Description of the task
After reading the data below, copy out every line that contains the word "string".

--------

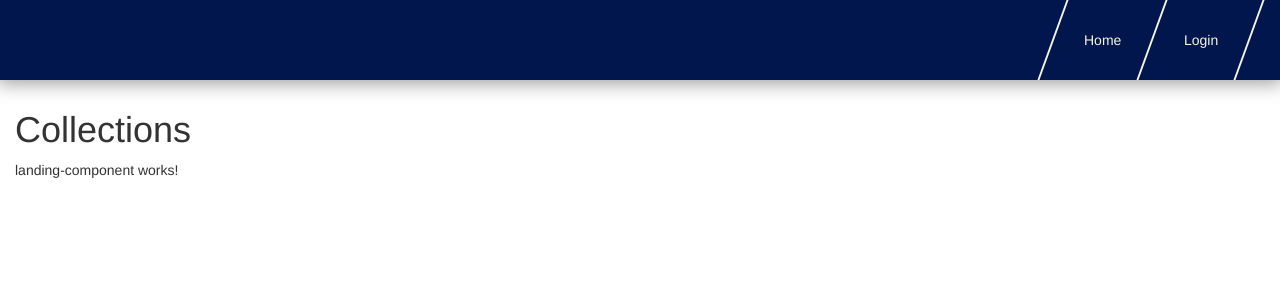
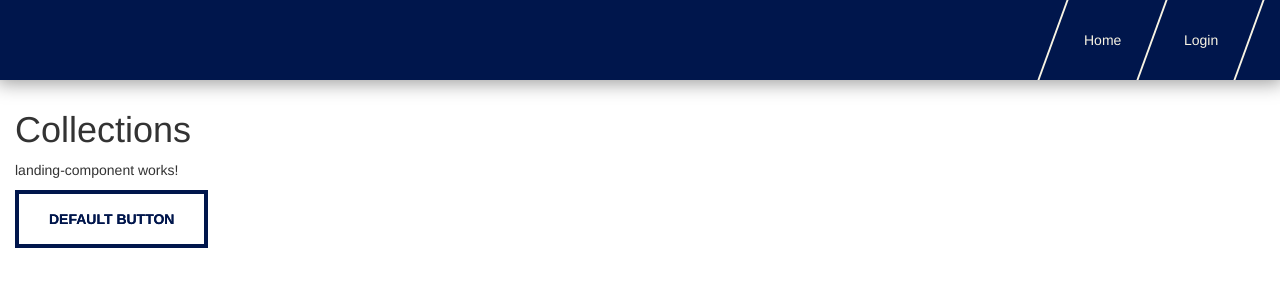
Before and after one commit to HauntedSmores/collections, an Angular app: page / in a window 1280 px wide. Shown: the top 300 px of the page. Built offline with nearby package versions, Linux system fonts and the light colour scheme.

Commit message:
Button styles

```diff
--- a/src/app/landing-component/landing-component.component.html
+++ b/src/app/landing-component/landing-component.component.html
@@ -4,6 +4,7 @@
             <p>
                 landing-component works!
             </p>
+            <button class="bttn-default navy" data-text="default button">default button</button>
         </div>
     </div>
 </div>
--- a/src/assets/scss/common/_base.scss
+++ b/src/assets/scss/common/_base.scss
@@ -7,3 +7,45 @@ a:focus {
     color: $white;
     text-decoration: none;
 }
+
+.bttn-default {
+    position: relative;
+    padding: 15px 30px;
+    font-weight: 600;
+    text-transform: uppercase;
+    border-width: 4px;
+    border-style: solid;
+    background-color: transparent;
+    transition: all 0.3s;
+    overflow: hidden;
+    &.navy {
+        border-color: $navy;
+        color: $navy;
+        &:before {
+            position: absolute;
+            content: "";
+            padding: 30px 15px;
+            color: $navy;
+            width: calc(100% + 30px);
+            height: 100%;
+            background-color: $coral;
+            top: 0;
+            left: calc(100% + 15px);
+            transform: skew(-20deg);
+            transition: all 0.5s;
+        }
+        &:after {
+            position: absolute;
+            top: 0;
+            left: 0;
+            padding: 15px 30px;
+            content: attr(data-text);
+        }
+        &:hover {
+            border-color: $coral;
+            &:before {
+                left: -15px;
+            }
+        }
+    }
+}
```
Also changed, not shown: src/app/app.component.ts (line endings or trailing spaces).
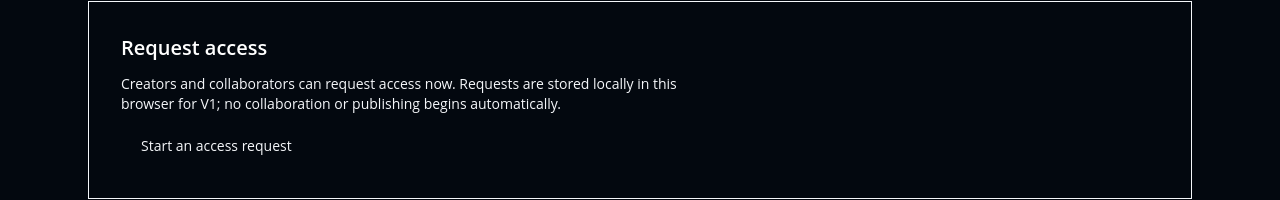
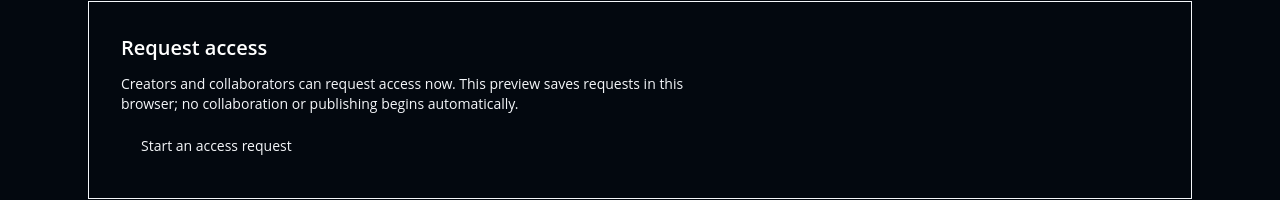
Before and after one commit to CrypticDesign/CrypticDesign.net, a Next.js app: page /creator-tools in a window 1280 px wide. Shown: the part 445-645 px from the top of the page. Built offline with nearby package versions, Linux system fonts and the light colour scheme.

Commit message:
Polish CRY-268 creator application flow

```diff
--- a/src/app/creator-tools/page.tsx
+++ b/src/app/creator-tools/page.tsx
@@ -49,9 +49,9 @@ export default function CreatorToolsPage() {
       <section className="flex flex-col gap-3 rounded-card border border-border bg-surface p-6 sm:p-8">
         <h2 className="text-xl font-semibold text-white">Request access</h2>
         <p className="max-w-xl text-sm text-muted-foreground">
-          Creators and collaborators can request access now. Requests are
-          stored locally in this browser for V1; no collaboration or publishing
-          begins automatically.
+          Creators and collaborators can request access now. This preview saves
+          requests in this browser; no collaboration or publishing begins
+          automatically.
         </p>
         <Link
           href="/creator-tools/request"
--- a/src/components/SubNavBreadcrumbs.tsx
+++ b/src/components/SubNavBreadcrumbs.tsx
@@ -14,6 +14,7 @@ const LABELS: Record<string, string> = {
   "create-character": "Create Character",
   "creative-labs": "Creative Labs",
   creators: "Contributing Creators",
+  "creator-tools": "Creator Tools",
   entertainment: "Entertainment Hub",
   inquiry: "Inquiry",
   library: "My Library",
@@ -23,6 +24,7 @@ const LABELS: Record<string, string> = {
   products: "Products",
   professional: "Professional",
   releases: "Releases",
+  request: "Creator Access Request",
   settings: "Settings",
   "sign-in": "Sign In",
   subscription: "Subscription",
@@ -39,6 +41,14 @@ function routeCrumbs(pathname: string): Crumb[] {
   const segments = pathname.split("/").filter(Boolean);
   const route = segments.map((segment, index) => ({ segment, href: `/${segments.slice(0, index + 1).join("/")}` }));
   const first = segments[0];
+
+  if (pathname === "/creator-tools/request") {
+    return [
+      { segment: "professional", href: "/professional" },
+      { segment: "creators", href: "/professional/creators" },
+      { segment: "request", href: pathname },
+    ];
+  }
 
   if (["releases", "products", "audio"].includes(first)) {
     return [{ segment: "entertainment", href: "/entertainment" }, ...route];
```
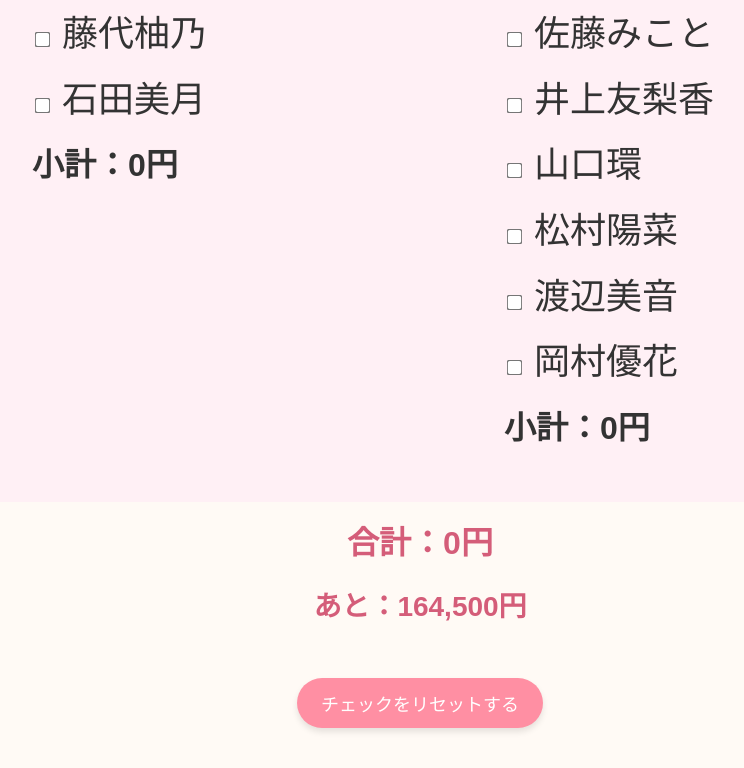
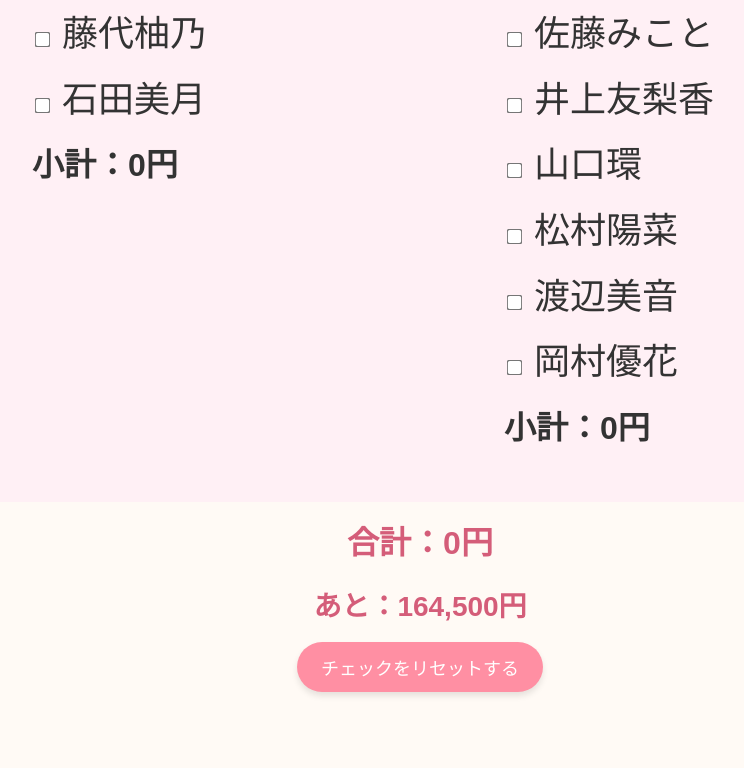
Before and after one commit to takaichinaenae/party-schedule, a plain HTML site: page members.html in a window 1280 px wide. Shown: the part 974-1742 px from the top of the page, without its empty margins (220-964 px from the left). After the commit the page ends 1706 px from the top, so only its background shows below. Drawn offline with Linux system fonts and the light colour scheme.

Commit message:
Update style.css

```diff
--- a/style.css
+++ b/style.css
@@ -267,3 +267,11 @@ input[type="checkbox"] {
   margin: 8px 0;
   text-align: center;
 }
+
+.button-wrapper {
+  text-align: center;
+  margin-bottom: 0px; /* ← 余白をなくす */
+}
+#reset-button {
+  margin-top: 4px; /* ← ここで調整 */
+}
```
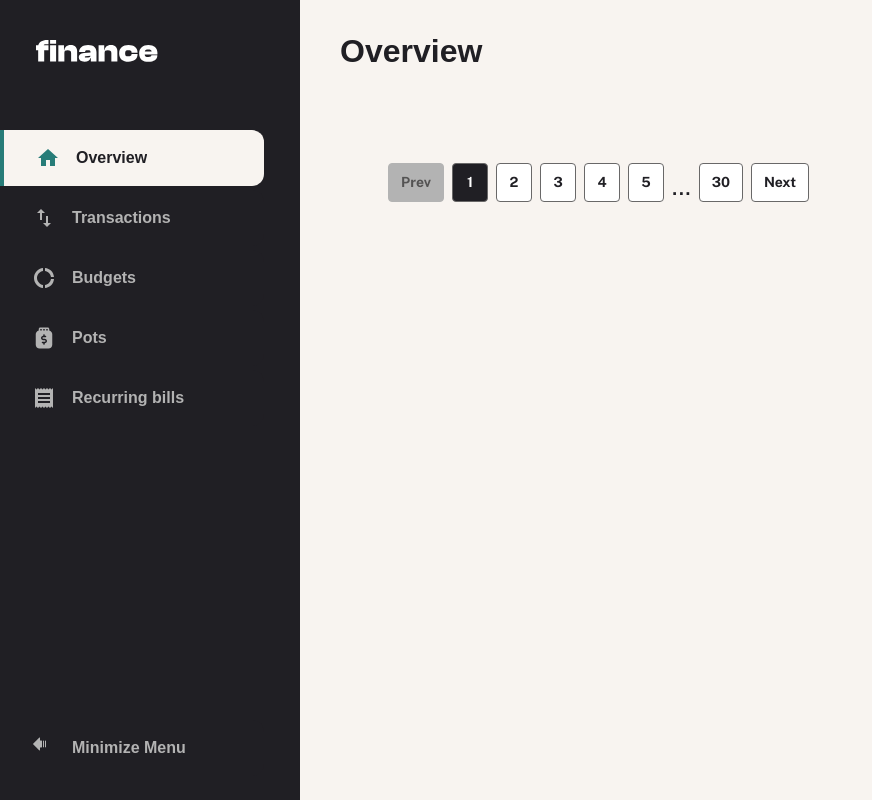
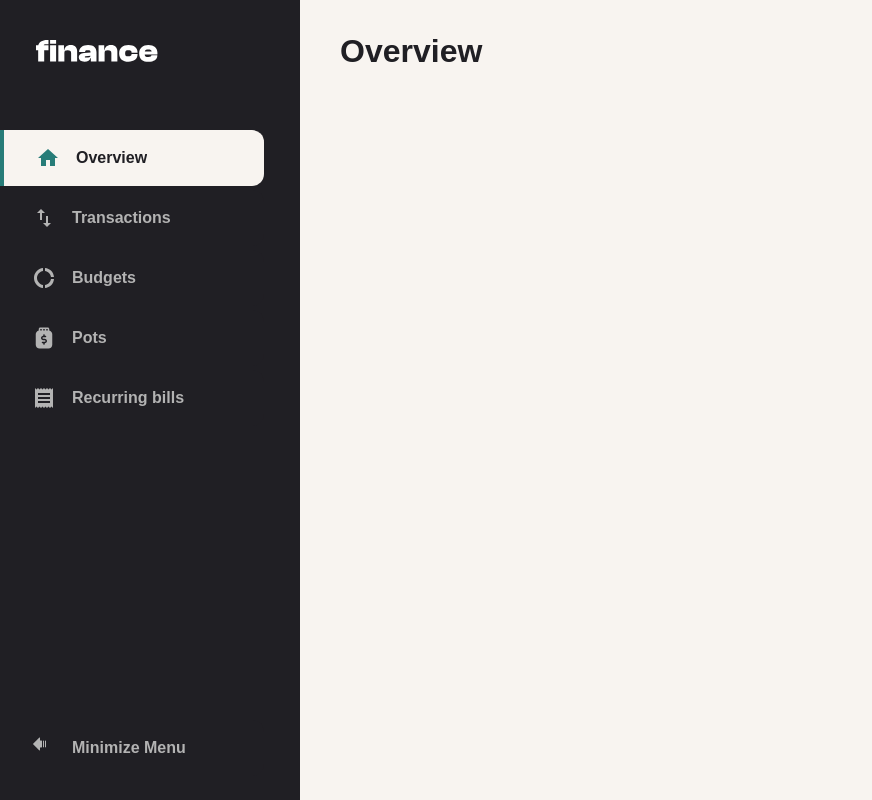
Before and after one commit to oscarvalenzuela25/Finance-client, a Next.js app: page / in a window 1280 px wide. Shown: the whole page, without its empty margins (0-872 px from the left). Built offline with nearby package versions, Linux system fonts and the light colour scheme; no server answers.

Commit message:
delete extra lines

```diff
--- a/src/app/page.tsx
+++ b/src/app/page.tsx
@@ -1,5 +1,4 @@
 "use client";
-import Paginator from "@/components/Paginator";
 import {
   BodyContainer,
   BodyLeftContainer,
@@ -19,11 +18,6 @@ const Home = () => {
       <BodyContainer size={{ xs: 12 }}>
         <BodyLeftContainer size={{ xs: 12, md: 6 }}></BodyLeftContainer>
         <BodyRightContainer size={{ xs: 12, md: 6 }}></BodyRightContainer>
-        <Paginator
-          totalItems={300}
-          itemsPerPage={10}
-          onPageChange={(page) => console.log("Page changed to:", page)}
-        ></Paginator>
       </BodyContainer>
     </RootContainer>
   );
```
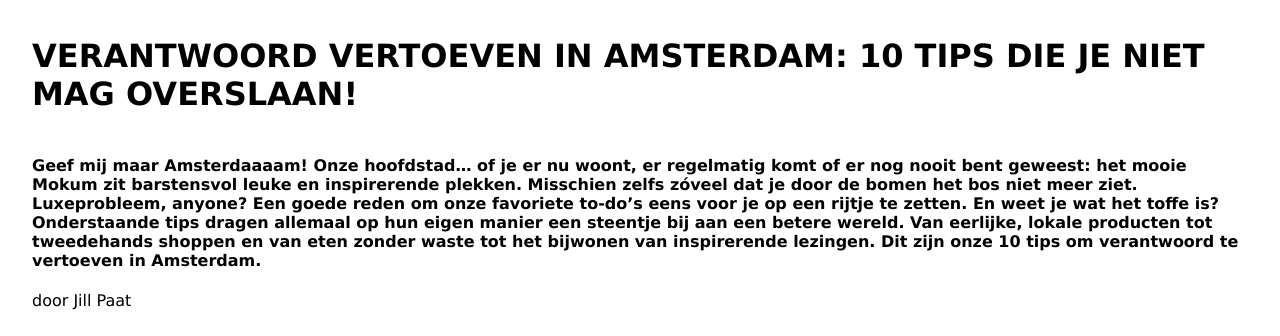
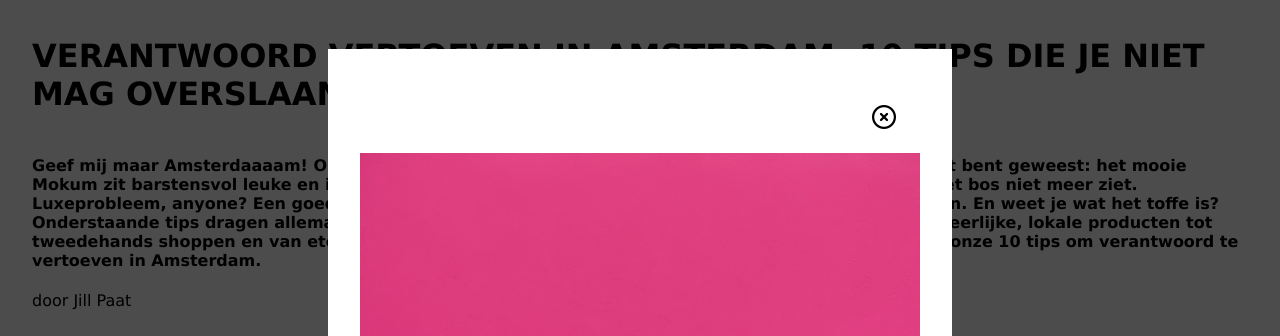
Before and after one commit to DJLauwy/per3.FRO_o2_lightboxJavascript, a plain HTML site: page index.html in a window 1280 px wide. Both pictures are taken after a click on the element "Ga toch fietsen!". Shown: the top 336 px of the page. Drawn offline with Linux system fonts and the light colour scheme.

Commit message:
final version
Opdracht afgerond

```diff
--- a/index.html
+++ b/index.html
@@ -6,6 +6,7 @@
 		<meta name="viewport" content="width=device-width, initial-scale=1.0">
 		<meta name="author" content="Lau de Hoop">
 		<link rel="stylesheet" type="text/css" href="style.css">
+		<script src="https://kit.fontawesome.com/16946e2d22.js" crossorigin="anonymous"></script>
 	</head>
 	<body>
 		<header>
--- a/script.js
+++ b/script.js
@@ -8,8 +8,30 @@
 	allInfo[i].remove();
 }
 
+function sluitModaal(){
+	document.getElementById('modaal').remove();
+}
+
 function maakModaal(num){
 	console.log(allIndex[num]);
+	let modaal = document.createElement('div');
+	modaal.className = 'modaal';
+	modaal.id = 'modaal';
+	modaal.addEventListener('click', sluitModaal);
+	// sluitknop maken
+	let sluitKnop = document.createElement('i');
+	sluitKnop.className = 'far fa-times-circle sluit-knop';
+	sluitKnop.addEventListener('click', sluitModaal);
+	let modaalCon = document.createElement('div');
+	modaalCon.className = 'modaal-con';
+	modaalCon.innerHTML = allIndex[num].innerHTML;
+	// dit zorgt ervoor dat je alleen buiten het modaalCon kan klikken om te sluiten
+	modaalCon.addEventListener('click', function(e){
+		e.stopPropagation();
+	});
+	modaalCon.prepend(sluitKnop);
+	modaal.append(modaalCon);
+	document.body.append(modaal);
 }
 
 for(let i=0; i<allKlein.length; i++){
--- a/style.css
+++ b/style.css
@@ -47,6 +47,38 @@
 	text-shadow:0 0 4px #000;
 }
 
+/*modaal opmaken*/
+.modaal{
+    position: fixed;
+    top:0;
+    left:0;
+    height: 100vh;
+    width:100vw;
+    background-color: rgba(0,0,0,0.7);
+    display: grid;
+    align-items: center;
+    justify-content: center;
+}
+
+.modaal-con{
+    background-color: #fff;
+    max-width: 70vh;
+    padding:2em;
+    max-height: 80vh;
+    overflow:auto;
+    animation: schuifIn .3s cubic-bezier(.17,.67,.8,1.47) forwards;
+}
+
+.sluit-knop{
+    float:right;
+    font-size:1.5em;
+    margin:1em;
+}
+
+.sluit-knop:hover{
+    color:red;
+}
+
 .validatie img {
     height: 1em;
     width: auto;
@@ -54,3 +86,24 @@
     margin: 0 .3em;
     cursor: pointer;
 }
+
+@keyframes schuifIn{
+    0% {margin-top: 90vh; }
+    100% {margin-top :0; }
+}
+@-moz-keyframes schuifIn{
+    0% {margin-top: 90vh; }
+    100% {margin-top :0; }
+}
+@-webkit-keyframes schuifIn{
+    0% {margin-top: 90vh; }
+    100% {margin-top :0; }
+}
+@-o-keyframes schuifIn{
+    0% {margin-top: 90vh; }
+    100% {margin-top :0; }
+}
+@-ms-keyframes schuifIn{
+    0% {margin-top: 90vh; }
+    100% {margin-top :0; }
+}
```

--------

Result
@@ -14,6 +14,7 @@ const LABELS: Record<string, string> = {
@@ -23,6 +24,7 @@ const LABELS: Record<string, string> = {
@@ -39,6 +41,14 @@ function routeCrumbs(pathname: string): Crumb[] {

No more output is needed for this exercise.